The Federal Government yesterday reported that it had recovered about N174.7 billion so far through the Whistleblowing Policy.

According to the data provided on the successes recorded so far in the war against corruption by the Presidency on Democracy Day, the Whistleblower policy had helped government to recover N13.8 billion from tax evaders as well as N7.8 billion, US$378 million and £27,800 from public officials targeted by whistleblowers.

The Presidency disclosed that since implementation, the Ministry of Finance had received a total of 8,373 communications on contract inflation, ghost workers, illegal recruitment and misappropriation of funds, as a result of the Whistleblower Policy.

Of this number of communications, 1,231 are specifically whistleblowing tips.

The report showed that in May 2018, government paid N439.2 million to about 14 whistleblowers who gave specific tips on tax evasion.

This is even as the Presidency also stated that the Finance Ministry had also undertaken 791 investigations and completed 534 of those investigations with 10 percent of those investigated presently under prosecution while four convictions have been secured.

The report stated that on the increased oversight of MDAs, the National Economic Council (NEC), under the Chairmanship of Vice President, Prof. Yemi Osinbajo, approved the audit of key federal revenue generating agencies, with revealing results.

According to the result of the audit, a total sum of N526 billion and US$21 billion were underpaid to the Federation Account between 2010 and 2015.

The report indicated that the National Economic Council (NEC ) had now 23 approved the extension of that audit to cover the period until June 2017 while the government is also addressing the issue of poor levels of remittance of operating surpluses by MDAs.

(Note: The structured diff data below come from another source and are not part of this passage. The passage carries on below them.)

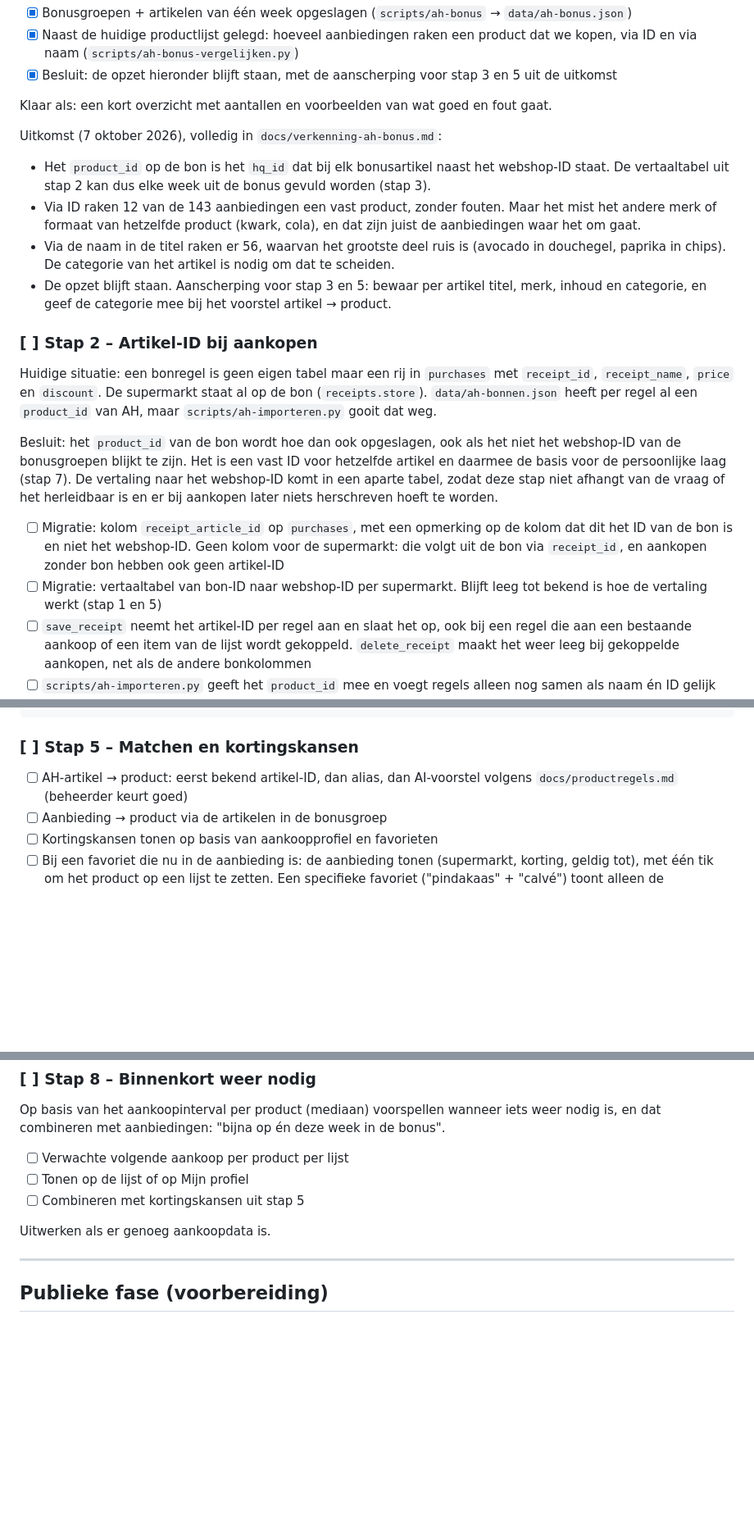
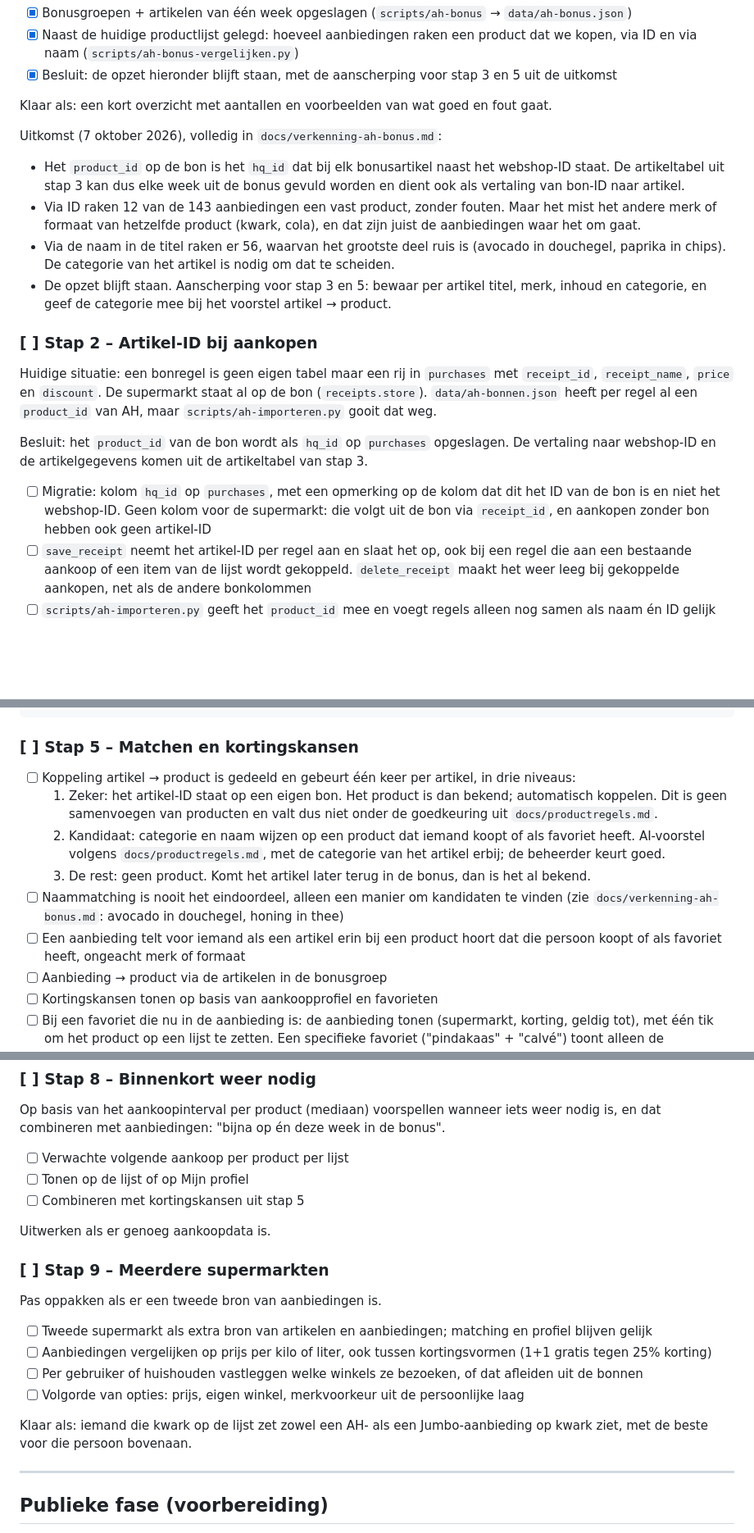
Before and after one commit to gijsh-git/boodschappen, a Markdown page: ROADMAP.md, 3 parts joined by grey strips. Shown at 82% size. Drawn GitHub-style; blank space fills up the shorter version.

Commit message:
Roadmap: artikeltabel in plaats van vertaaltabel, matchen in drie niveaus, stap 9
Stap 2 slaat het bon-ID als hq_id op bij de aankoop; de artikeltabel van stap 3
is ook de vertaling van bon-ID naar artikel. Stap 5 beschrijft de koppeling
artikel → product in drie niveaus. Nieuwe stap 9 voor meerdere supermarkten.

Co-Authored-By: Claude Opus 5.5 <noreply@anthropic.com>

```diff
--- a/ROADMAP.md
+++ b/ROADMAP.md
@@ -161,7 +161,7 @@ Klaar als: een kort overzicht met aantallen en voorbeelden van wat goed en fout
 
 Uitkomst (7 oktober 2026), volledig in `docs/verkenning-ah-bonus.md`:
 
-- Het `product_id` op de bon is het `hq_id` dat bij elk bonusartikel naast het webshop-ID staat. De vertaaltabel uit stap 2 kan dus elke week uit de bonus gevuld worden (stap 3).
+- Het `product_id` op de bon is het `hq_id` dat bij elk bonusartikel naast het webshop-ID staat. De artikeltabel uit stap 3 kan dus elke week uit de bonus gevuld worden en dient ook als vertaling van bon-ID naar artikel.
 - Via ID raken 12 van de 143 aanbiedingen een vast product, zonder fouten. Maar het mist het andere merk of formaat van hetzelfde product (kwark, cola), en dat zijn juist de aanbiedingen waar het om gaat.
 - Via de naam in de titel raken er 56, waarvan het grootste deel ruis is (avocado in douchegel, paprika in chips). De categorie van het artikel is nodig om dat te scheiden.
 - De opzet blijft staan. Aanscherping voor stap 3 en 5: bewaar per artikel titel, merk, inhoud en categorie, en geef de categorie mee bij het voorstel artikel → product.
@@ -170,10 +170,9 @@ Uitkomst (7 oktober 2026), volledig in `docs/verkenning-ah-bonus.md`:
 
 Huidige situatie: een bonregel is geen eigen tabel maar een rij in `purchases` met `receipt_id`, `receipt_name`, `price` en `discount`. De supermarkt staat al op de bon (`receipts.store`). `data/ah-bonnen.json` heeft per regel al een `product_id` van AH, maar `scripts/ah-importeren.py` gooit dat weg.
 
-Besluit: het `product_id` van de bon wordt hoe dan ook opgeslagen, ook als het niet het webshop-ID van de bonusgroepen blijkt te zijn. Het is een vast ID voor hetzelfde artikel en daarmee de basis voor de persoonlijke laag (stap 7). De vertaling naar het webshop-ID komt in een aparte tabel, zodat deze stap niet afhangt van de vraag of het herleidbaar is en er bij aankopen later niets herschreven hoeft te worden.
+Besluit: het `product_id` van de bon wordt als `hq_id` op `purchases` opgeslagen. De vertaling naar webshop-ID en de artikelgegevens komen uit de artikeltabel van stap 3.
 
-- [ ] Migratie: kolom `receipt_article_id` op `purchases`, met een opmerking op de kolom dat dit het ID van de bon is en niet het webshop-ID. Geen kolom voor de supermarkt: die volgt uit de bon via `receipt_id`, en aankopen zonder bon hebben ook geen artikel-ID
-- [ ] Migratie: vertaaltabel van bon-ID naar webshop-ID per supermarkt. Blijft leeg tot bekend is hoe de vertaling werkt (stap 1 en 5)
+- [ ] Migratie: kolom `hq_id` op `purchases`, met een opmerking op de kolom dat dit het ID van de bon is en niet het webshop-ID. Geen kolom voor de supermarkt: die volgt uit de bon via `receipt_id`, en aankopen zonder bon hebben ook geen artikel-ID
 - [ ] `save_receipt` neemt het artikel-ID per regel aan en slaat het op, ook bij een regel die aan een bestaande aankoop of een item van de lijst wordt gekoppeld. `delete_receipt` maakt het weer leeg bij gekoppelde aankopen, net als de andere bonkolommen
 - [ ] `scripts/ah-importeren.py` geeft het `product_id` mee en voegt regels alleen nog samen als naam én ID gelijk zijn. Dezelfde naam met verschillende ID's (bijvoorbeeld twee formaten met dezelfde bontekst) blijven aparte regels
 - [ ] `save_receipt` daarop aanpassen: nu wordt een regel met exact dezelfde naam als een aankoop van die dag overgeslagen, waardoor de tweede van zulke regels zou wegvallen. "Een product telt één keer per dag" wordt: één keer per naam én artikel-ID
@@ -220,7 +223,12 @@ Grenzen: nog geen koppeling met aanbiedingen (stap 5), geen AI. Nog geen melding
 
 ### [ ] Stap 5 – Matchen en kortingskansen
 
-- [ ] AH-artikel → product: eerst bekend artikel-ID, dan alias, dan AI-voorstel volgens `docs/productregels.md` (beheerder keurt goed)
+- [ ] Koppeling artikel → product is gedeeld en gebeurt één keer per artikel, in drie niveaus:
+  1. Zeker: het artikel-ID staat op een eigen bon. Het product is dan bekend; automatisch koppelen. Dit is geen samenvoegen van producten en valt dus niet onder de goedkeuring uit `docs/productregels.md`.
+  2. Kandidaat: categorie en naam wijzen op een product dat iemand koopt of als favoriet heeft. AI-voorstel volgens `docs/productregels.md`, met de categorie van het artikel erbij; de beheerder keurt goed.
+  3. De rest: geen product. Komt het artikel later terug in de bonus, dan is het al bekend.
+- [ ] Naammatching is nooit het eindoordeel, alleen een manier om kandidaten te vinden (zie `docs/verkenning-ah-bonus.md`: avocado in douchegel, honing in thee)
+- [ ] Een aanbieding telt voor iemand als een artikel erin bij een product hoort dat die persoon koopt of als favoriet heeft, ongeacht merk of formaat
 - [ ] Aanbieding → product via de artikelen in de bonusgroep
 - [ ] Kortingskansen tonen op basis van aankoopprofiel en favorieten
 - [ ] Bij een favoriet die nu in de aanbieding is: de aanbieding tonen (supermarkt, korting, geldig tot), met één tik om het product op een lijst te zetten. Een specifieke favoriet ("pindakaas" + "calvé") toont alleen de aanbieding van dat merk.
@@ -251,6 +259,17 @@ Op basis van het aankoopinterval per product (mediaan) voorspellen wanneer iets
 
 Uitwerken als er genoeg aankoopdata is.
 
+### [ ] Stap 9 – Meerdere supermarkten
+
+Pas oppakken als er een tweede bron van aanbiedingen is.
+
+- [ ] Tweede supermarkt als extra bron van artikelen en aanbiedingen; matching en profiel blijven gelijk
+- [ ] Aanbiedingen vergelijken op prijs per kilo of liter, ook tussen kortingsvormen (1+1 gratis tegen 25% korting)
+- [ ] Per gebruiker of huishouden vastleggen welke winkels ze bezoeken, of dat afleiden uit de bonnen
+- [ ] Volgorde van opties: prijs, eigen winkel, merkvoorkeur uit de persoonlijke laag
+
+Klaar als: iemand die kwark op de lijst zet zowel een AH- als een Jumbo-aanbieding op kwark ziet, met de beste voor die persoon bovenaan.
+
 ---
 
 ## Publieke fase (voorbereiding)
```
Also changed, not shown: other parts of ROADMAP.md (+4 -0 lines), docs/verkenning-ah-bonus.md (+1 -1 lines).
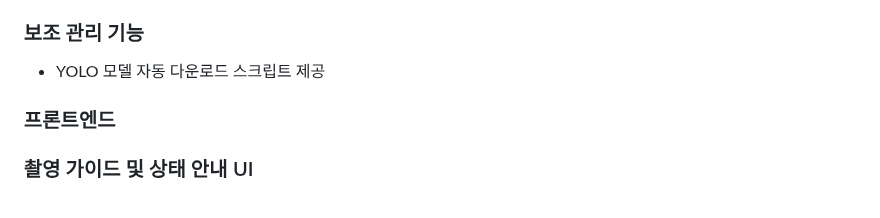
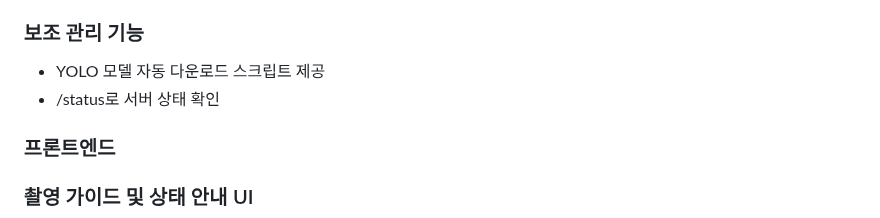
Before and after one commit to yuncic/BASKETBALL-COACH, a Markdown page: README.md, the part around the change. GitHub-like rendering.

Commit message:
docs: README.md 수정

```diff
--- a/README.md
+++ b/README.md
@@ -36,6 +36,7 @@
 
 ### 보조 관리 기능
 * YOLO 모델 자동 다운로드 스크립트 제공
+* /status로 서버 상태 확인
 
 ### 프론트엔드
 
```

For instance, the Presidency cited the case of JAMB, which remitted only N51 million between 2010 and 2016, and which, on the result of its audit, had to remit N7.8 billion last year, and would also remit a similar amount this year.